Do not show too much information at once as the audience should "anticipate" the speaker's next remarks, instead of jumping or reading ahead, and/or concentrating on points not yet introduced.
Use to clarify, illustrate, or support the presentation. Visual aids should enhance the effectiveness of the presentation by referencing key aspects of the presentation.
Use effective visual aid strategies by using 6 to 12 lines per visual, preferably 6, using only keywords. Using keywords makes text easy to read, prevents repeat speech text, and keeps the presenter in control of the content by allowing the speaker to add in detail, facts, etc.
If more than one visual, number and label each one to prevent visual aids from being shown out of order.

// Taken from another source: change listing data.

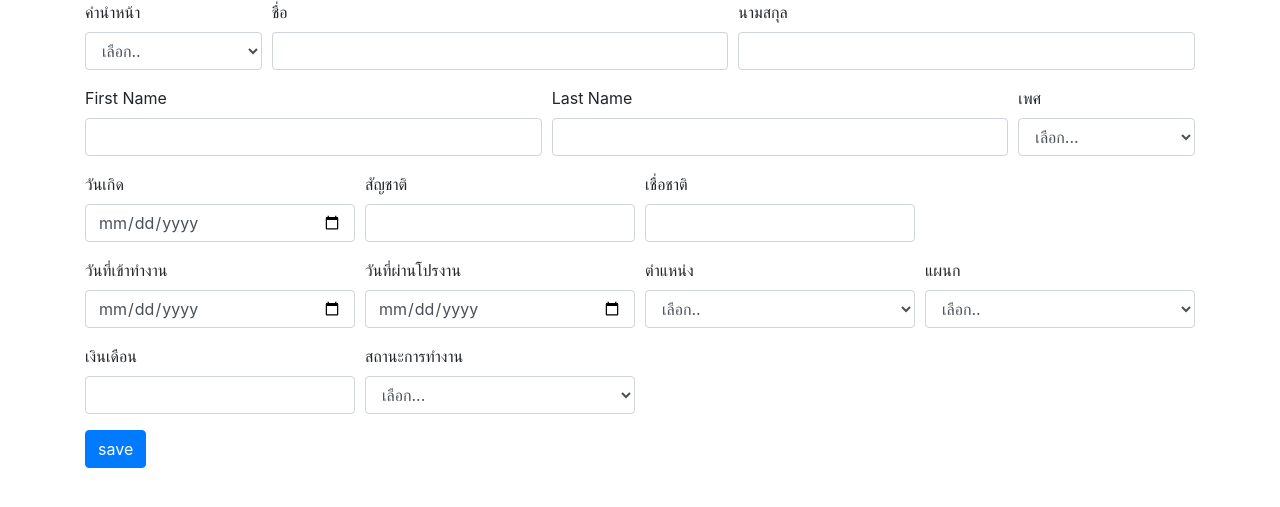
Repository: p2job/javawebapp
Page: http://localhost/demojsp/insert.jsp
These files come from the project's save history. The page is drawn as it stood at one moment and after the next save; the edit follows.
The browser window is 1280 px wide. The pictures show the whole page.
The page is served by Tomcat 9. Queries for data that is not in the repository find no rows.

Above is the page before, as saved 2020-07-31 07:16:58.

### demojsp/WebContent/insert.jsp
<%@page contentType="text/html" pageEncoding="UTF-8"%>
<%@ page import="java.sql.*"  %>
<!DOCTYPE html>
<html>

<head>
    <meta http-equiv="Content-Type" content="text/html; charset=UTF-8">
    <meta name="viewport" content="width=device-width, initial-scale=1, shrink-to-fit=no">
    <link rel="stylesheet" href="https://stackpath.bootstrapcdn.com/bootstrap/4.5.0/css/bootstrap.min.css" integrity="sha384-9aIt2nRpC12Uk9gS9baDl411NQApFmC26EwAOH8WgZl5MYYxFfc+NcPb1dKGj7Sk" crossorigin="anonymous">
    <title>Insert Employee</title>
</head>

<body>
    <div class="container">
        <form action="insert.jsp" method="post">
            <div class="form-row">
                <div class="form-group col-md-2">
                    <label for="inputName_Prefix">คำนำหน้า</label>
                    <select id="Name_Prefix" class="form-control" name="Name_Prefix">
                        <option selected>เลือก..</option>
                        <option value="นาย">นาย</option>
                        <option value="นาง">นาง</option>
                        <option value="นางสาว">นางสาว</option>
                    </select>
                </div>
                <div class="form-group col-md-5">
                    <label for="inputFirst_Name">ชื่อ</label>
                    <input type="text" class="form-control" id="First_Name" name="First_Name">
                </div>
                <div class="form-group col-md-5">
                    <label for="inputLast_Name">นามสกุล</label>
                    <input type="text" class="form-control" id="Last_Name" name="Last_Name">
                </div>
            </div>
            <div class="form-row">
                <div class="form-group col-md-5">
                    <label for="inputFirst_Name_Eng">First Name</label>
                    <input type="text" class="form-control" id="First_Name_Eng" name="First_Name_Eng">
                </div>
                <div class="form-group col-md-5">
                    <label for="inputLast_Name_Eng">Last Name</label>
                    <input type="text" class="form-control" id="Last_Name_Eng" name="Last_Name_Eng">
                </div>
                <div class="form-group col-md-2">
                    <label for="inputSex">เพศ</label>
                    <select id="Sex" class="form-control" name="Sex">
                        <option selected>เลือก...</option>
                        <option value="M">ชาย</option>
                        <option value="F">หญิง</option>
                    </select>
                </div>
            </div>
            <div class="form-row">
                <div class="form-group col-md-3">
                    <label for="inputBirth_Date">วันเกิด</label>
                    <input type="date" class="form-control" id="Birth_Date" name="Birth_Date">
                </div>
                <div class="form-group col-md-3">
                    <label for="inputPhone_Number">สัญชาติ</label>
                    <input type="text" class="form-control" id="Phone_Number" name="Phone_Number">
                </div>
                <div class="form-group col-md-3">
                    <label for="inputPhone_Number">เชื่อชาติ</label>
                    <input type="text" class="form-control" id="Phone_Number" name="Phone_Number">
                </div>
            </div>
            <div class="form-row">
                <div class="form-group col-md-3">
                    <label for="inputHire_Date">วันที่เข้าทำงาน</label>
                    <input type="date" class="form-control" id="Hire_Date" name="Hire_Date">
                </div>
                <div class="form-group col-md-3">
                    <label for="inputProbation_Date">วันที่ผ่านโปรงาน</label>
                    <input type="date" class="form-control" id="Probation_Date" name="Probation_Date">
                </div>
                <div class="form-group col-md-3">
                <%
	Connection connect = null;
	ResultSet rec = null;
	Statement s= null;

	try {
		Class.forName("com.mysql.jdbc.Driver");
		connect =  DriverManager.getConnection("jdbc:mysql://localhost/employee" +
				"?user=root&password=");
		s = connect.createStatement();
		String sql="SELECT * FROM position";
		rec=s.executeQuery(sql);


	} catch (Exception e) {
		// TODO Auto-generated catch block
		out.println(e.getMessage());
		e.printStackTrace();
	}

	%>
                    <label for="inputPosition_ID">ตำแหน่ง</label>
                    <select id="Position_ID" class="form-control" name="Position_ID">
                        <option selected>เลือก..</option>
                        <% while((rec!=null)&&(rec.next())) {%>
                        <option value="<%= rec.getString("Position_ID") %>"><%= rec.getString("Position_Name") %></option>
                         <% } %>
                    </select>
                </div>
                <%
	try {
		Class.forName("com.mysql.jdbc.Driver");
		connect =  DriverManager.getConnection("jdbc:mysql://localhost/employee" +
				"?user=root&password=");
		s = connect.createStatement();
		String sql="SELECT * FROM department";
		rec=s.executeQuery(sql);


	} catch (Exception e) {
		// TODO Auto-generated catch block
		out.println(e.getMessage());
		e.printStackTrace();
	}

	%>
                <div class="form-group col-md-3">
                    <label for="inputDepartment_ID">แผนก</label>
                    <select id="Department_ID" class="form-control" name="Department_ID">
                        <option selected>เลือก..</option>
                        <% while((rec!=null)&&(rec.next())) {%>
                        <option value="<%= rec.getString("Department_ID") %>"><%= rec.getString("Department_Name") %></option>
                         <% } %>
                    </select>
                </div>
            </div>
            <div class="form-row">
                <div class="form-group col-md-3">
                    <label for="inputSalary">เงินเดือน</label>
                    <input type="text" class="form-control" id="Salary" name="Salary">
                </div>
                <div class="form-group col-md-3">
                    <label for="inputStatus">สถานะการทำงาน</label>
                    <select id="Status" class="form-control" name="Status">
                        <option selected>เลือก...</option>
                        <option value="2">ทำงานอยู่</option>
                        <option value="1">พักงาน</option>
                        <option value="0">ลาออก</option>
                    </select>
                </div>
            </div>
            <button type="submit" class="btn btn-primary">save</button>
        </form>
    </div>


    <script src="https://code.jquery.com/jquery-3.5.1.slim.min.js" integrity="sha384-DfXdz2htPH0lsSSs5nCTpuj/zy4C+OGpamoFVy38MVBnE+IbbVYUew+OrCXaRkfj" crossorigin="anonymous"></script>
    <script src="https://cdn.jsdelivr.net/npm/popper.js@1.16.0/dist/umd/popper.min.js" integrity="sha384-Q6E9RHvbIyZFJoft+2mJbHaEWldlvI9IOYy5n3zV9zzTtmI3UksdQRVvoxMfooAo" crossorigin="anonymous"></script>
    <script src="https://stackpath.bootstrapcdn.com/bootstrap/4.5.0/js/bootstrap.min.js" integrity="sha384-OgVRvuATP1z7JjHLkuOU7Xw704+h835Lr+6QL9UvYjZE3Ipu6Tp75j7Bh/kR0JKI" crossorigin="anonymous"></script>
</body>

</html>

After the next save:
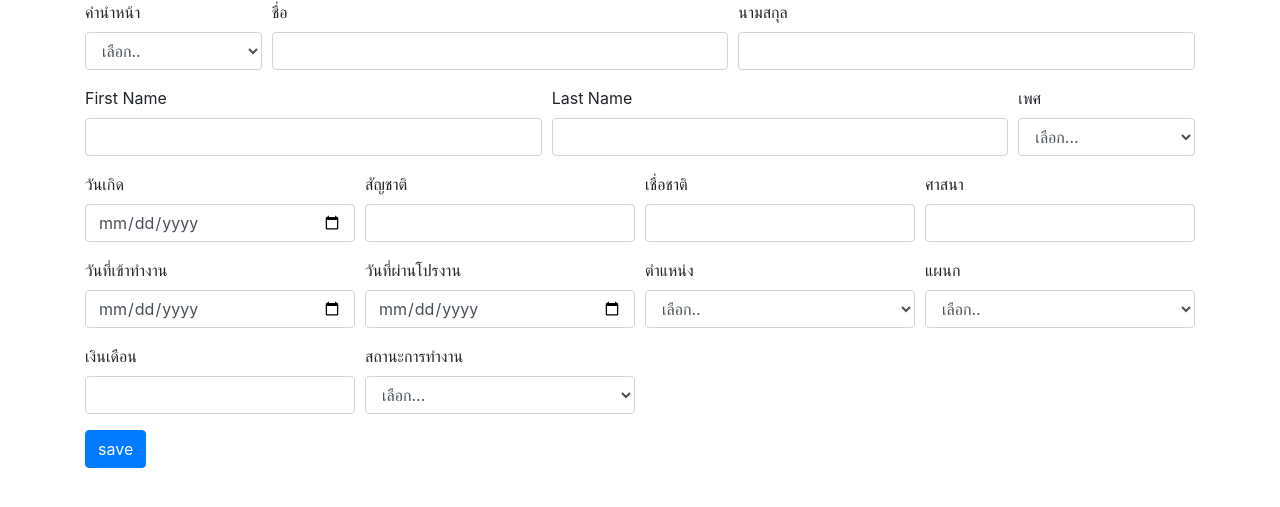
Saved 56 s later.
--- a/demojsp/WebContent/insert.jsp
+++ b/demojsp/WebContent/insert.jsp
@@ -61,6 +61,10 @@
                 </div>
                 <div class="form-group col-md-3">
                     <label for="inputPhone_Number">เชื่อชาติ</label>
+                    <input type="text" class="form-control" id="Phone_Number" name="Phone_Number">
+                </div>
+                <div class="form-group col-md-3">
+                    <label for="inputPhone_Number">ศาสนา</label>
                     <input type="text" class="form-control" id="Phone_Number" name="Phone_Number">
                 </div>
             </div>
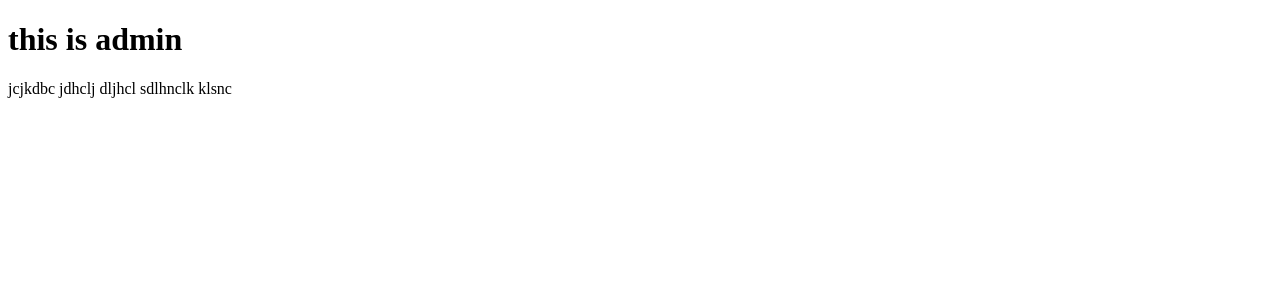
Repository: Guptaji153/Test002
Page: http://localhost/TMS/AdminDashboard.jsp
These files come from the project's save history. The page is drawn as it stood at one moment and after the next save; the edit follows.
The browser window is 1280 px wide. The pictures show the whole page.
The page is served by Tomcat 9.

Above is the page before, as saved 2025-06-01 17:54:54.

After the next save:
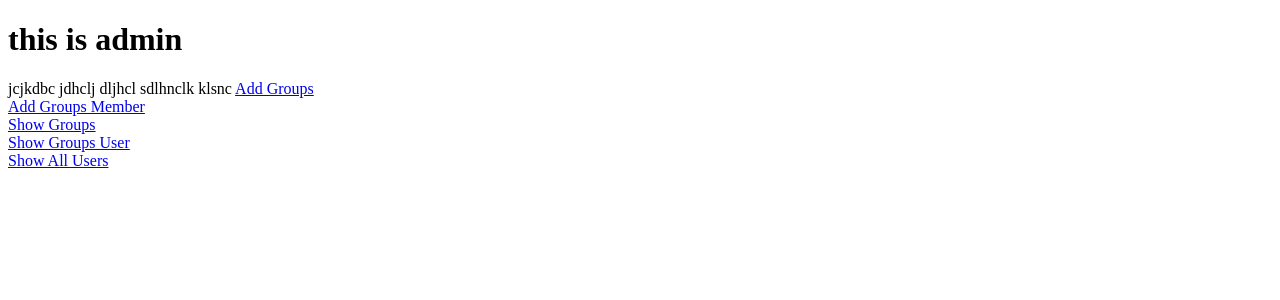
Saved 11 min 10 s later.
--- a/ProjectTMS/TMS/src/main/webapp/AdminDashboard.jsp
+++ b/ProjectTMS/TMS/src/main/webapp/AdminDashboard.jsp
@@ -9,5 +9,11 @@
 <body>
 <h1>this is admin</h1>
 jcjkdbc jdhclj dljhcl sdlhnclk klsnc
+
+<a href="addGroup.jsf">Add Groups</a>  <br>
+<a href="addGroupsMember.jsf">Add Groups Member</a> <br>
+<a href="showGroups.jsf">Show Groups</a> <br>
+<a href="ShowGroupsUsers.jsf">Show Groups User</a>  <br>
+<a href="ShowUser.jsf">Show All Users</a>  <br>
 </body>
 </html>
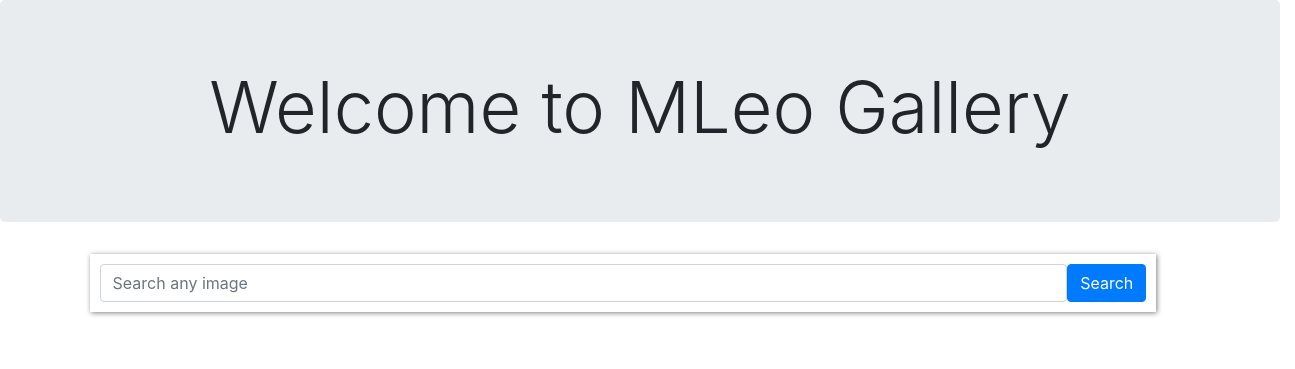
Repository: the-manohar/gallery
Page: /
An editor plug-in stored every save of this project. The page is shown before and after the next save, followed by the edit.
The browser window is 1280 px wide. The page is 1295 px wide, so the pictures cover 1295 px, including what lies to the right of the window. The pictures show the whole page.
The project was rebuilt for these pictures with package versions that can differ from the ones it lists, and the page was loaded fresh each time.

Above is the page before, as saved 2020-06-18 23:45:02.

After the next save:
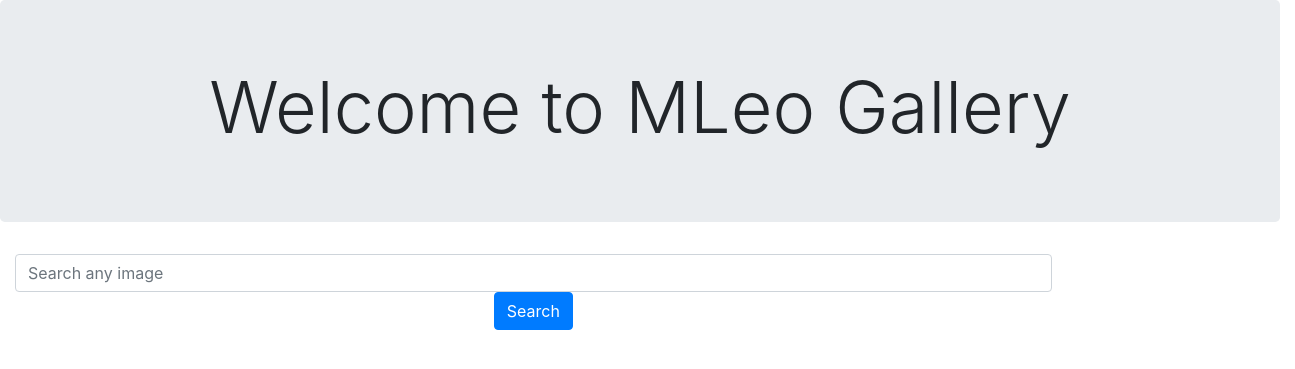
Saved 17 s later.
--- a/src/App.css
+++ b/src/App.css
@@ -1,13 +1,13 @@
 .App {
   text-align: center;
 }
-.mydiv {
+/* .mydiv {
   display: flex;
   /* justify-content: space-around; */
   margin: 10px 7%;
   box-shadow: 1px 1px 5px grey;
   padding: 10px;
-}
+} */
 
 .gallery {
   display: flex;
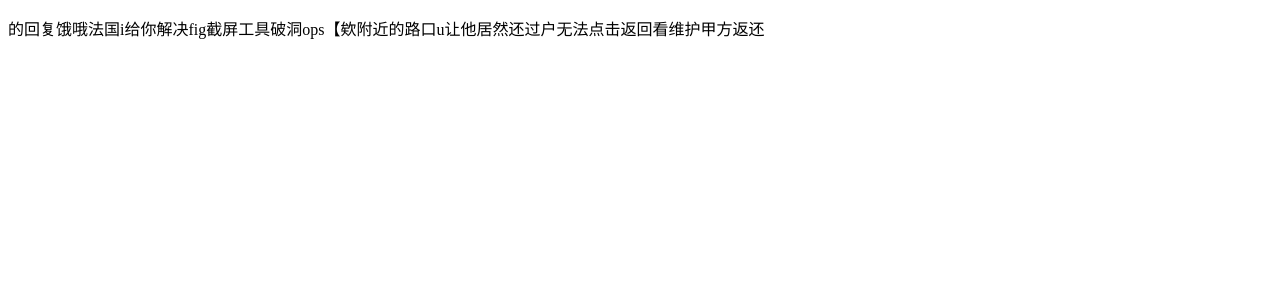
Repository: ljx1197678031/Wed-Design
Page: 01/5.html
The author's editor kept a copy of each file at every save. The page is drawn from the files as they stood at one save, then again after the next save.
The browser window is 1280 px wide. The pictures show the whole page.

Above is the page before, as saved 2020-06-03 15:46:27.

After the next save:
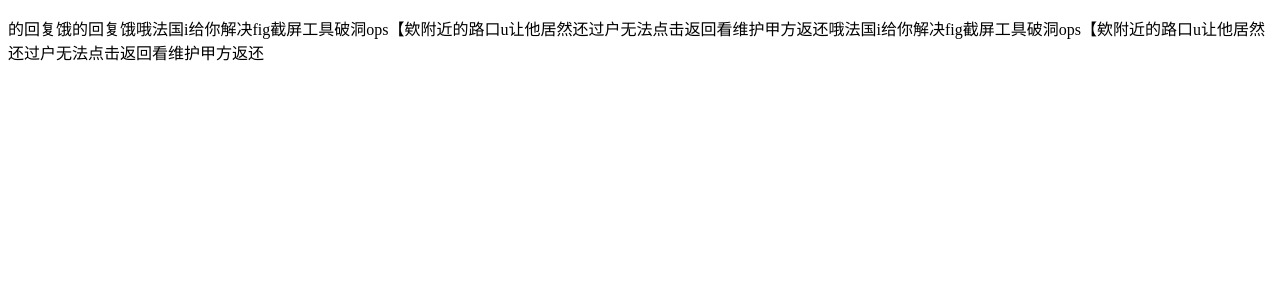
Saved 17 s later.
--- a/01/5.html
+++ b/01/5.html
@@ -15,7 +15,7 @@
 <body>
     <div id="content">
         <p>
-        的回复饿哦法国i给你解决fig截屏工具破洞ops【欸附近的路口u让他居然还过户无法点击返回看维护甲方返还
+        的回复饿的回复饿哦法国i给你解决fig截屏工具破洞ops【欸附近的路口u让他居然还过户无法点击返回看维护甲方返还哦法国i给你解决fig截屏工具破洞ops【欸附近的路口u让他居然还过户无法点击返回看维护甲方返还
         </p>
     </div>
 
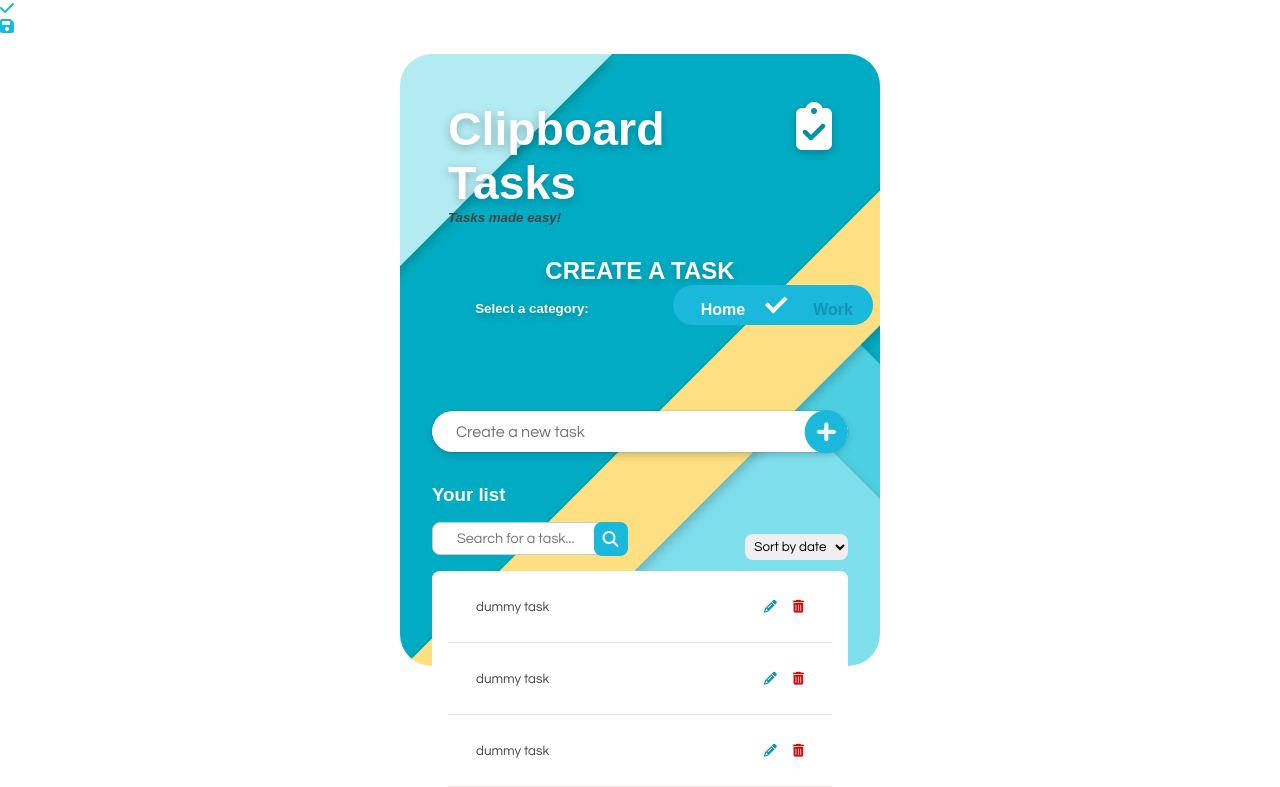
Repository: WesleyErasmus/Todo-App
Page: todoApp.html
These files come from the project's save history. The page is drawn as it stood at one moment and after the next save; the edit follows.
The browser window is 1280 px wide. The pictures show the whole page.
Some web fonts or font styles are not loaded; a fallback is used. Some web libraries are served in a nearby version.

Above is the page before, as saved 2022-06-12 17:20:01.

After the next save:
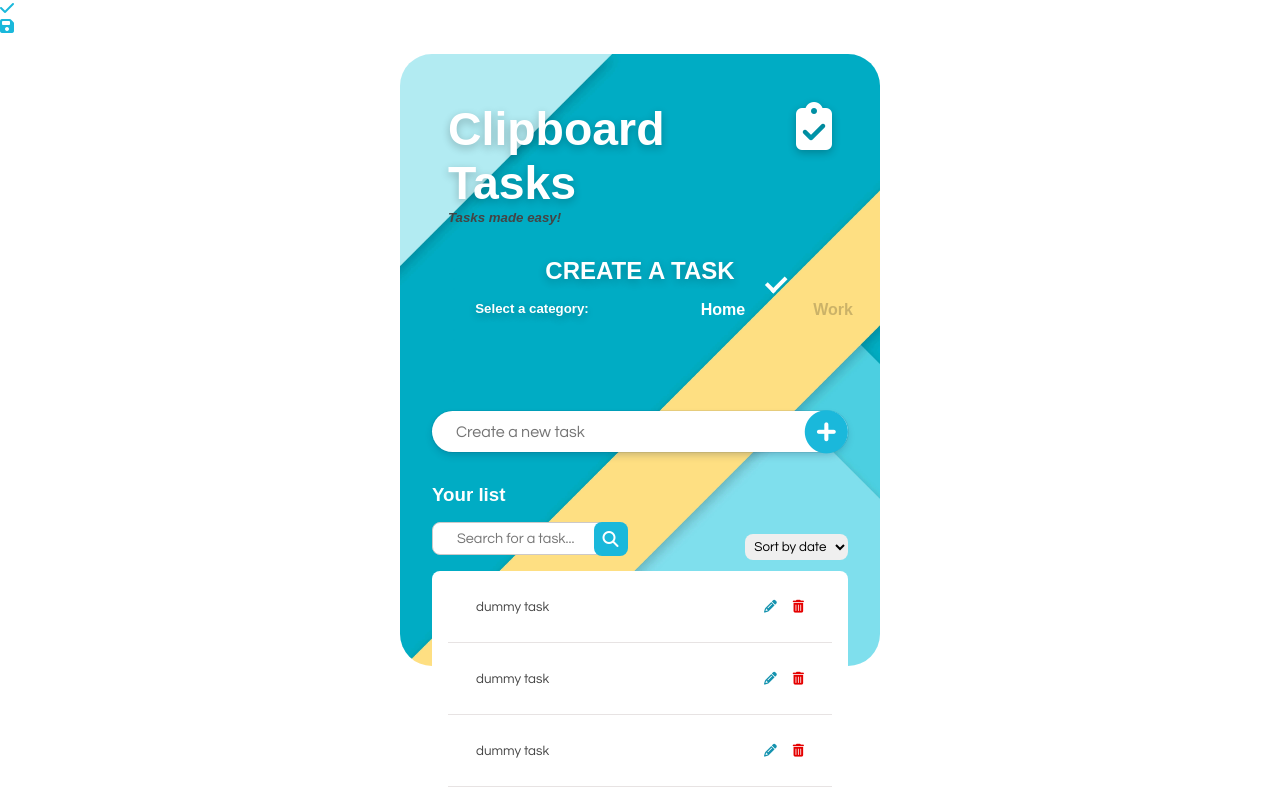
Saved 4 s later.
--- a/source/css/todoApp.css
+++ b/source/css/todoApp.css
@@ -351,7 +351,7 @@ option {
     top: 50%;
     left: 50%;
     width: 200px;
-    height: 40px;
+    height: 0px;
     text-align: center;
     margin: -30px 0 0 -75px;
     background: var(--primary);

Turn off and/or remove each visual aid when finished to allow the audience to concentrate on the speaker, instead of the aid.
Practice and rehearse with visual aids to eliminate poor timing of presenting aids with the speech and to deemphasize the speaker's lack of experience.
Give to the audience at the appropriate time to provide additional information and to clarify, support or illustrate points.
Give during the presentation only if the audience needs to reference it to complete a task during the speech.
Give at the end of the presentation to provide the audience with extra information that they can take with them, while simultaneously preventing the audience from reading the handout during the speech.
Sum up key points at the end of the presentation to highlight important information one more time, bringing the audience back to the main purpose of the speech.
Use positive body language, gestures and movements to strengthen appeal and to show confidence as a speaker. A confident speaker will increase receptivity and engage the audience. If the presenter is comfortable, the audience will be too!